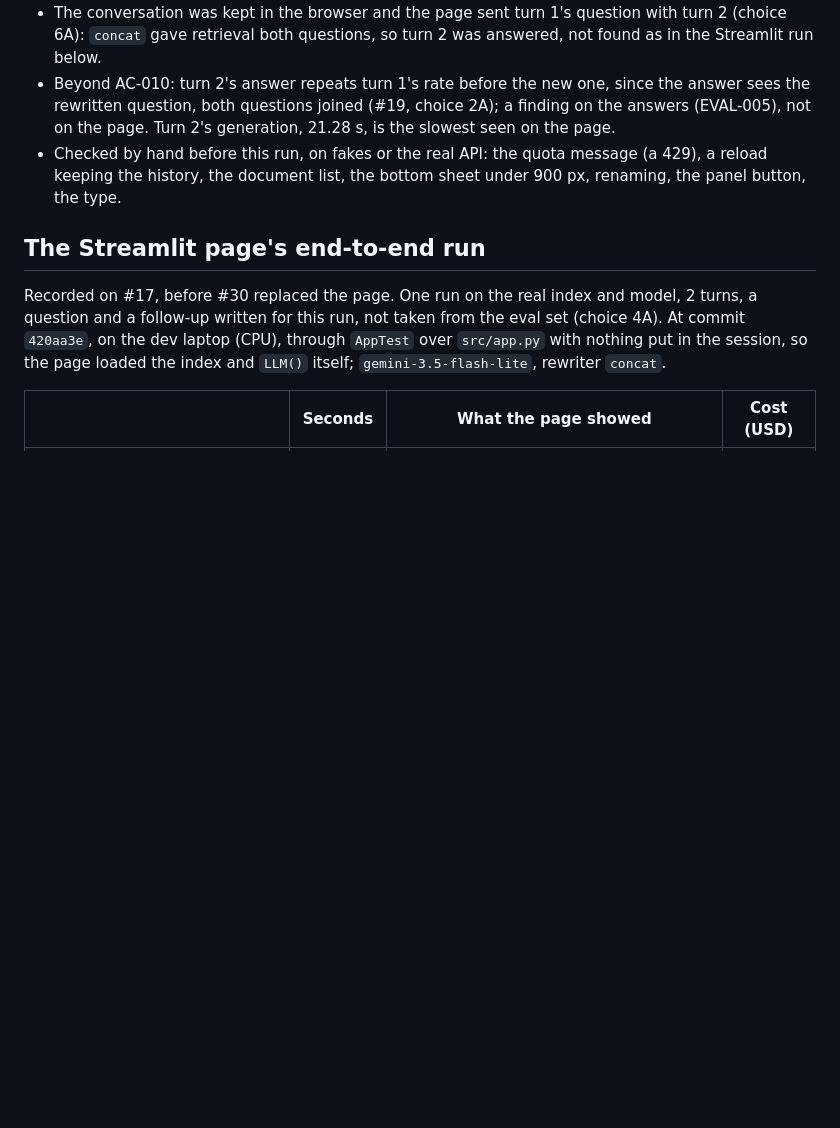
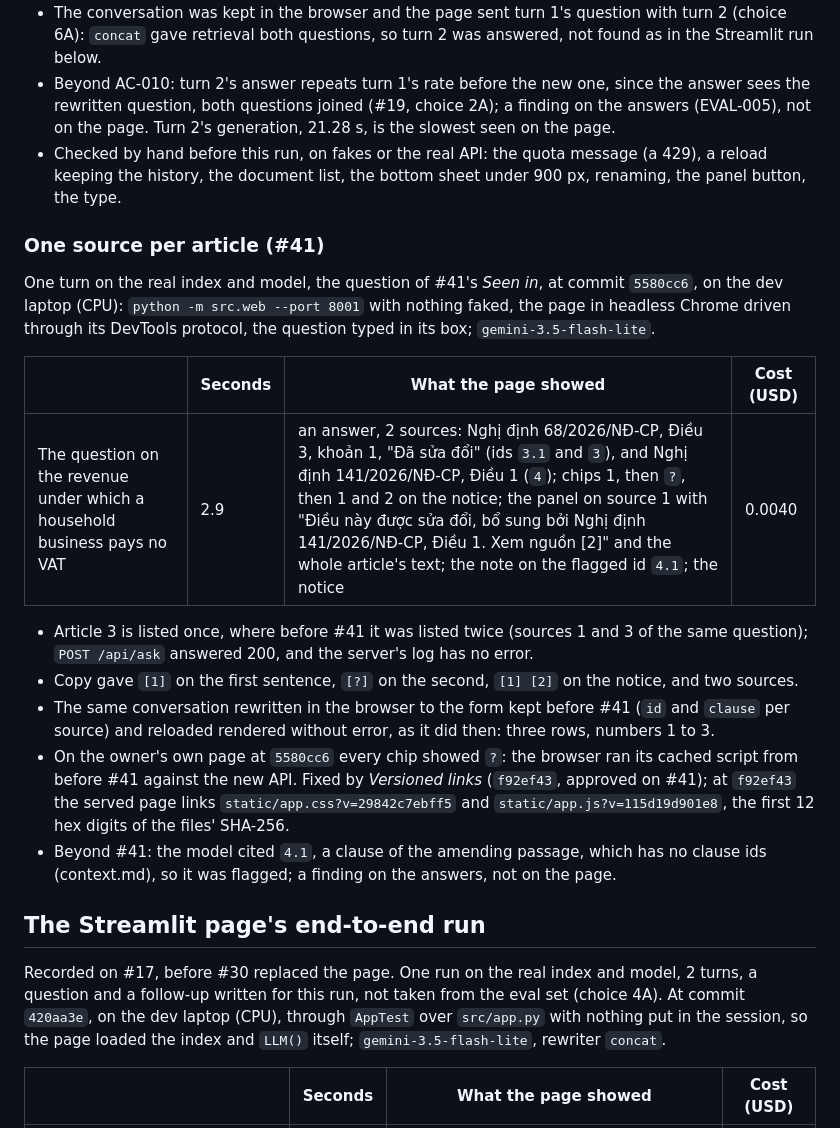
Before and after one commit to HieuQuang4438/vn-tax-law-rag, a Markdown page: docs/reference/web.md, the part around the change. GitHub-like rendering; blank space fills up the shorter version.

```diff
--- a/docs/reference/web.md
+++ b/docs/reference/web.md
@@ -236,6 +236,30 @@ not taken from the eval set (#30, *Done when*). At commit `3c6529b`, on the dev
   reload keeping the history, the document list, the bottom sheet under 900 px, renaming, the
   panel button, the type.
 
+### One source per article (#41)
+
+One turn on the real index and model, the question of #41's *Seen in*, at commit `5580cc6`, on
+the dev laptop (CPU): `python -m src.web --port 8001` with nothing faked, the page in headless
+Chrome driven through its DevTools protocol, the question typed in its box;
+`gemini-3.5-flash-lite`.
+
+| | Seconds | What the page showed | Cost (USD) |
+|---|---|---|---|
+| The question on the revenue under which a household business pays no VAT | 2.9 | an answer, 2 sources: Nghị định 68/2026/NĐ-CP, Điều 3, khoản 1, "Đã sửa đổi" (ids `3.1` and `3`), and Nghị định 141/2026/NĐ-CP, Điều 1 (`4`); chips 1, then `?`, then 1 and 2 on the notice; the panel on source 1 with "Điều này được sửa đổi, bổ sung bởi Nghị định 141/2026/NĐ-CP, Điều 1. Xem nguồn [2]" and the whole article's text; the note on the flagged id `4.1`; the notice | 0.0040 |
+
+- Article 3 is listed once, where before #41 it was listed twice (sources 1 and 3 of the same
+  question); `POST /api/ask` answered 200, and the server's log has no error.
+- Copy gave `[1]` on the first sentence, `[?]` on the second, `[1] [2]` on the notice, and two
+  sources.
+- The same conversation rewritten in the browser to the form kept before #41 (`id` and `clause`
+  per source) and reloaded rendered without error, as it did then: three rows, numbers 1 to 3.
+- On the owner's own page at `5580cc6` every chip showed `?`: the browser ran its cached script
+  from before #41 against the new API. Fixed by *Versioned links* (`f92ef43`, approved on #41);
+  at `f92ef43` the served page links `static/app.css?v=29842c7ebff5` and
+  `static/app.js?v=115d19d901e8`, the first 12 hex digits of the files' SHA-256.
+- Beyond #41: the model cited `4.1`, a clause of the amending passage, which has no clause ids
+  (context.md), so it was flagged; a finding on the answers, not on the page.
+
 ## The Streamlit page's end-to-end run
 
 Recorded on #17, before #30 replaced the page. One run on the real index and model, 2 turns, a question and a follow-up written for this run,
```
Also changed, not shown: README.md (+6 -1 lines), docs/images/web-page.png (added).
# # #
• ABOUT THIS TASK
Your answer must be the records exactly as they stand, with no pictures in it.

• EXERCISE OUTPUT
Before and after one commit to HieuQuang4438/vn-tax-law-rag, a Markdown page: docs/reference/web.md, the part around the change. GitHub-like rendering; blank space fills up the shorter version.

```diff
--- a/docs/reference/web.md
+++ b/docs/reference/web.md
@@ -236,6 +236,30 @@ not taken from the eval set (#30, *Done when*). At commit `3c6529b`, on the dev
   reload keeping the history, the document list, the bottom sheet under 900 px, renaming, the
   panel button, the type.
 
+### One source per article (#41)
+
+One turn on the real index and model, the question of #41's *Seen in*, at commit `5580cc6`, on
+the dev laptop (CPU): `python -m src.web --port 8001` with nothing faked, the page in headless
+Chrome driven through its DevTools protocol, the question typed in its box;
+`gemini-3.5-flash-lite`.
+
+| | Seconds | What the page showed | Cost (USD) |
+|---|---|---|---|
+| The question on the revenue under which a household business pays no VAT | 2.9 | an answer, 2 sources: Nghị định 68/2026/NĐ-CP, Điều 3, khoản 1, "Đã sửa đổi" (ids `3.1` and `3`), and Nghị định 141/2026/NĐ-CP, Điều 1 (`4`); chips 1, then `?`, then 1 and 2 on the notice; the panel on source 1 with "Điều này được sửa đổi, bổ sung bởi Nghị định 141/2026/NĐ-CP, Điều 1. Xem nguồn [2]" and the whole article's text; the note on the flagged id `4.1`; the notice | 0.0040 |
+
+- Article 3 is listed once, where before #41 it was listed twice (sources 1 and 3 of the same
+  question); `POST /api/ask` answered 200, and the server's log has no error.
+- Copy gave `[1]` on the first sentence, `[?]` on the second, `[1] [2]` on the notice, and two
+  sources.
+- The same conversation rewritten in the browser to the form kept before #41 (`id` and `clause`
+  per source) and reloaded rendered without error, as it did then: three rows, numbers 1 to 3.
+- On the owner's own page at `5580cc6` every chip showed `?`: the browser ran its cached script
+  from before #41 against the new API. Fixed by *Versioned links* (`f92ef43`, approved on #41);
+  at `f92ef43` the served page links `static/app.css?v=29842c7ebff5` and
+  `static/app.js?v=115d19d901e8`, the first 12 hex digits of the files' SHA-256.
+- Beyond #41: the model cited `4.1`, a clause of the amending passage, which has no clause ids
+  (context.md), so it was flagged; a finding on the answers, not on the page.
+
 ## The Streamlit page's end-to-end run
 
 Recorded on #17, before #30 replaced the page. One run on the real index and model, 2 turns, a question and a follow-up written for this run,
```
Also changed, not shown: README.md (+6 -1 lines), docs/images/web-page.png (added).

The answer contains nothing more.